The prime zeta function is an expression similar to the Riemann zeta function. It has interesting properties that are related to the properties of the Riemann zeta function, as well as a connection to Artin's conjecture about primitive roots.
The value of is the sum of the reciprocals of the primes. This series diverges, but very slowly: where is a constant (called the Meissel-Mertens constant). This is reminiscent of the definition of the Euler-Mascheroni constant .
Euler asserted that the sum of the reciprocals of the primes diverged, and derived a correct estimate for it, but his proof involved manipulations of divergent infinite series and products (for instance, the Euler product expansion for evaluated at ). As is often the case with Euler's arguments, it can be made rigorous with some extra work.

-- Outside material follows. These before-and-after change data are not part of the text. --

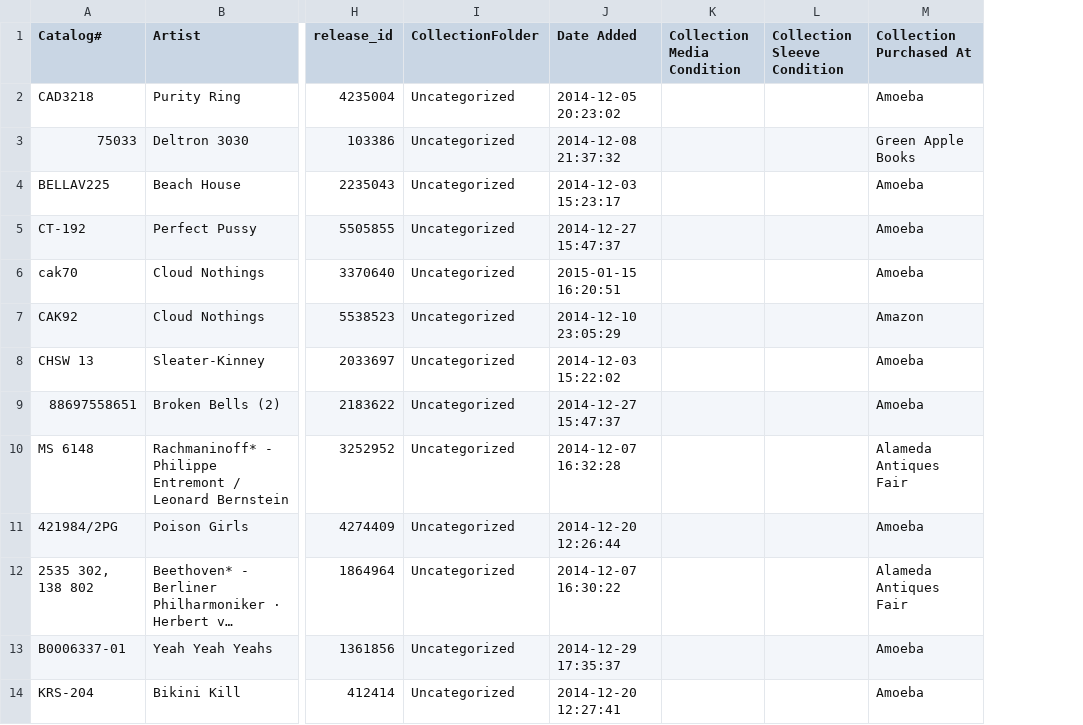
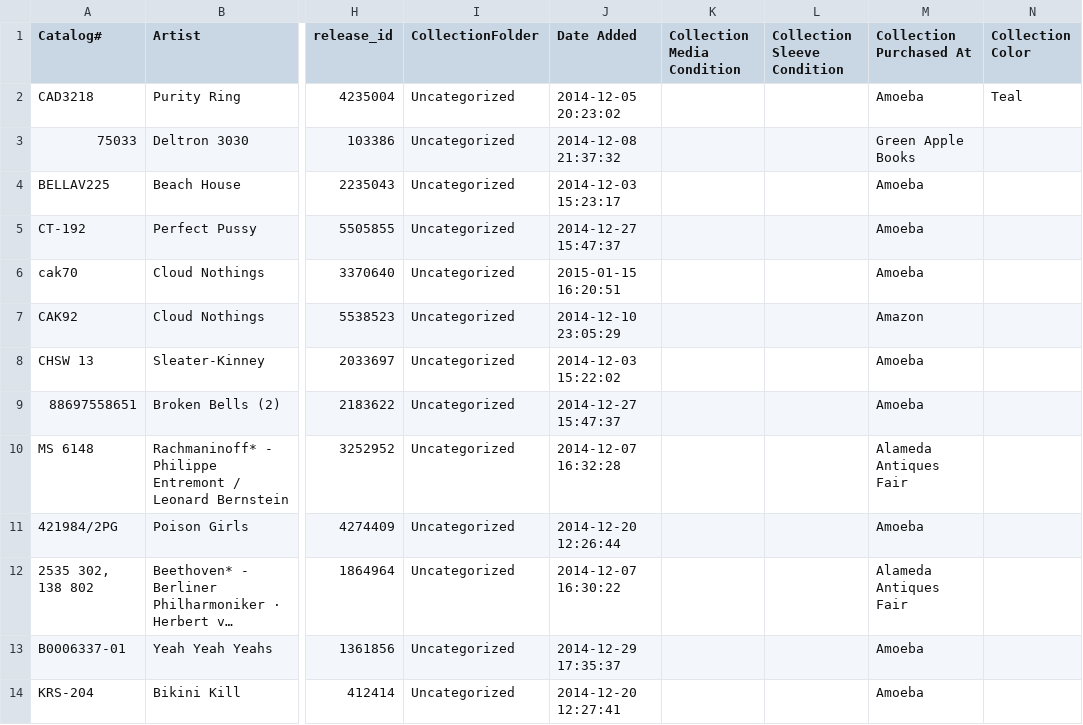
Before and after one commit to mouse-reeve/record-catalogue, a CSV file: collection.csv, drawn as a sheet; only a part is shown, gaps mark what is left out; long unchanged cells end in …; the diff names each change by its address in the sheet, - before the commit and + after, or states it on an @@ line.

Commit message:
Adds vinyl color field
This is in the expanded data but itisn't much trouble to track manually.

```diff
--- a/collection.csv
+++ b/collection.csv
+column N (Collection Color), row 2: Teal
```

Now switching the two sums gives A generalization of Möbius inversion says that where is the Möbius function, as long as the sums are absolutely convergent (the proof is straightforward). Applying this gives Note that this gives an idea of why diverges at the same speed as , since the term is the only undefined term at and diverges like . In fact, expanding near gives for where is the Euler-Mascheroni constant. The terms go to as

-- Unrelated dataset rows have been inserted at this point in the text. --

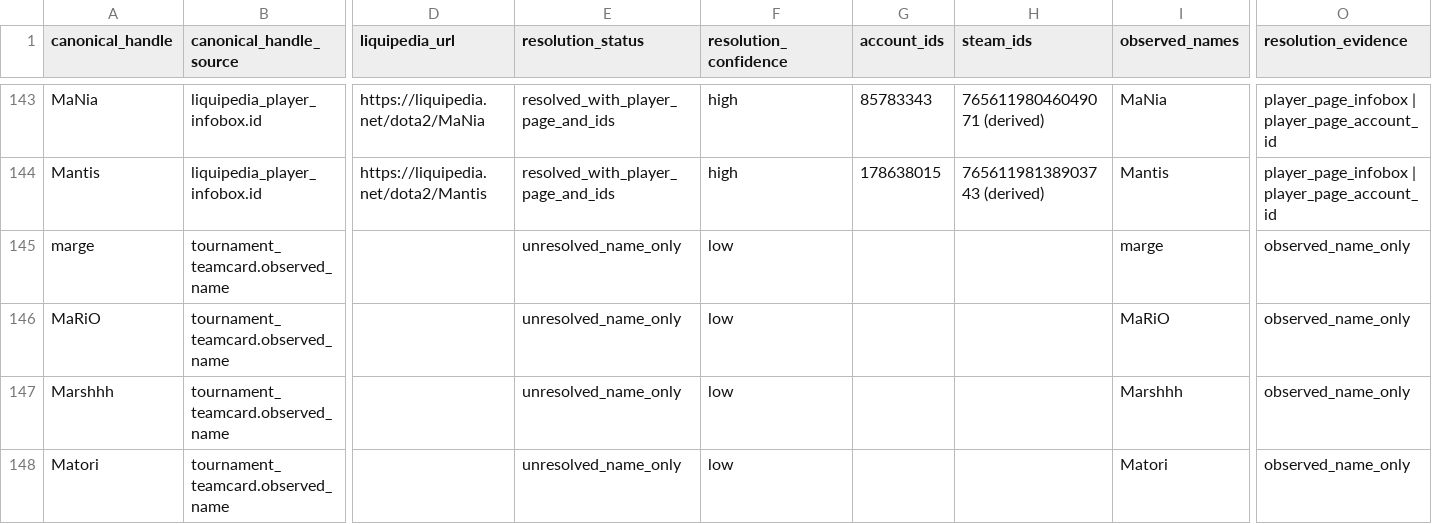
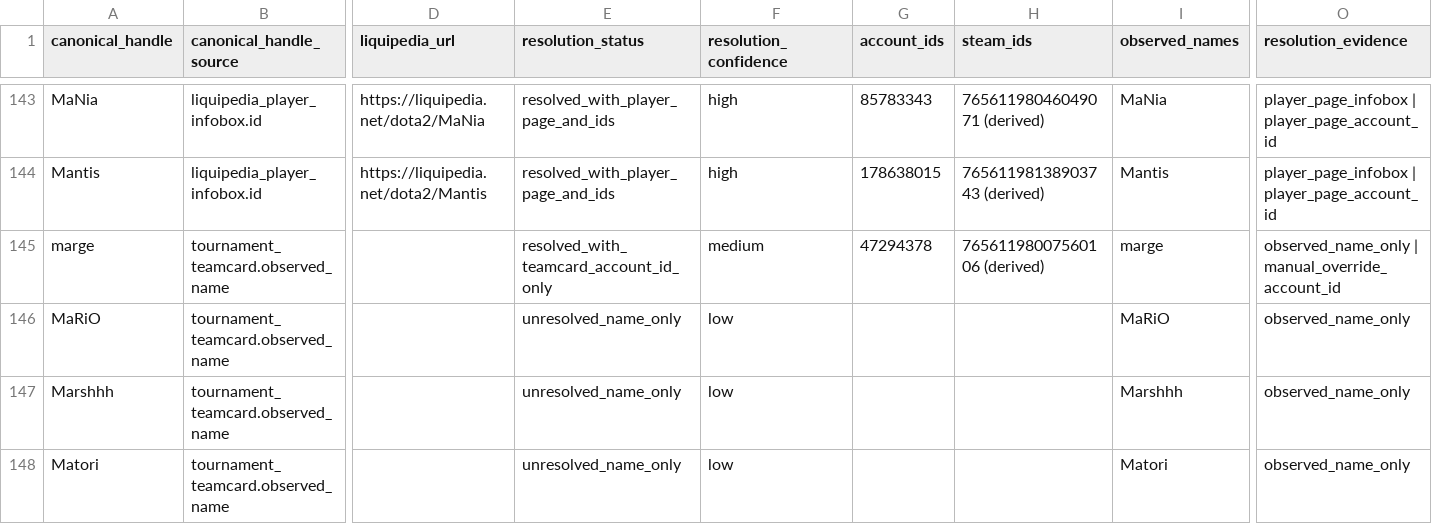
Before and after one commit to aivv73/dota-stats-archive, a CSV file: pipeline/liquipedia_pre2014_ticketless_players/data/pre2014_ticketless_players.csv, drawn as a sheet; only a part is shown, gaps mark what is left out; the diff covers the shown part only; the diff names each change by its address in the sheet, - before the commit and + after, or states it on an @@ line.

Commit message:
Update stage2 ticketless players with manual overrides

```diff
--- a/pipeline/liquipedia_pre2014_ticketless_players/data/pre2014_ticketless_players.csv
+++ b/pipeline/liquipedia_pre2014_ticketless_players/data/pre2014_ticketless_players.csv
-E145 (resolution_status): unresolved_name_only
+E145 (resolution_status): resolved_with_teamcard_account_id_only
-F145 (resolution_confidence): low
+F145 (resolution_confidence): medium
-G145 (account_ids): (empty)
+G145 (account_ids): 47294378
-H145 (steam_ids): (empty)
+H145 (steam_ids): 76561198007560106 (derived)
-O145 (resolution_evidence): observed_name_only
+O145 (resolution_evidence): observed_name_only | manual_override_account_id
```
Also changed, not shown: 84 edited cells elsewhere in this file, 4 other files.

The twin prime conjecture is that there are infinitely many primes such that is also prime. While this is still open, heuristics suggest that it is true and that in fact the function that counts twin primes satisfies where is the twin prime constant

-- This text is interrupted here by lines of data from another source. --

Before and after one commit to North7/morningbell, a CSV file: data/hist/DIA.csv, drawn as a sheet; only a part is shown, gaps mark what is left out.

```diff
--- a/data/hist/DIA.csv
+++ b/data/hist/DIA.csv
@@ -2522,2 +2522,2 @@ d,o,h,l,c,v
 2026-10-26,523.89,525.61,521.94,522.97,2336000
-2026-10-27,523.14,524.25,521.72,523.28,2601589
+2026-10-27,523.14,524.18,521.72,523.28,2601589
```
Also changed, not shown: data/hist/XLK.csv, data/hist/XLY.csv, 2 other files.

A computation involving Taylor expansions of logarithms (similar to the above one) shows that the constant is related to the values of as follows: The point is that the prime zeta function comes up in evaluating constants involving products over all primes.
Artin's conjecture states that if is an integer that is not a perfect square or , then it is a primitive root modulo for infinitely many As usual, there is a heuristic estimate for the probability that is a primitive root mod a given prime If is squarefree and not congruent to mod , this probability is conjectured to be Artin's constant (For other values of , there is also a conjectural probability that is a rational multiple of Artin's constant.)
A calculation involving taking logs and expanding gives where is the Lucas number defined by
An interesting generalization can be made by summing over inverse of positive integers raised to power which are a product of primes (not necessarily distinct).
The prime zeta function , where is a complex number and is a non-negative integer, is defined by the series where denotes the number of prime factors.
Try proving these interesting identities involving generalized prime zeta function: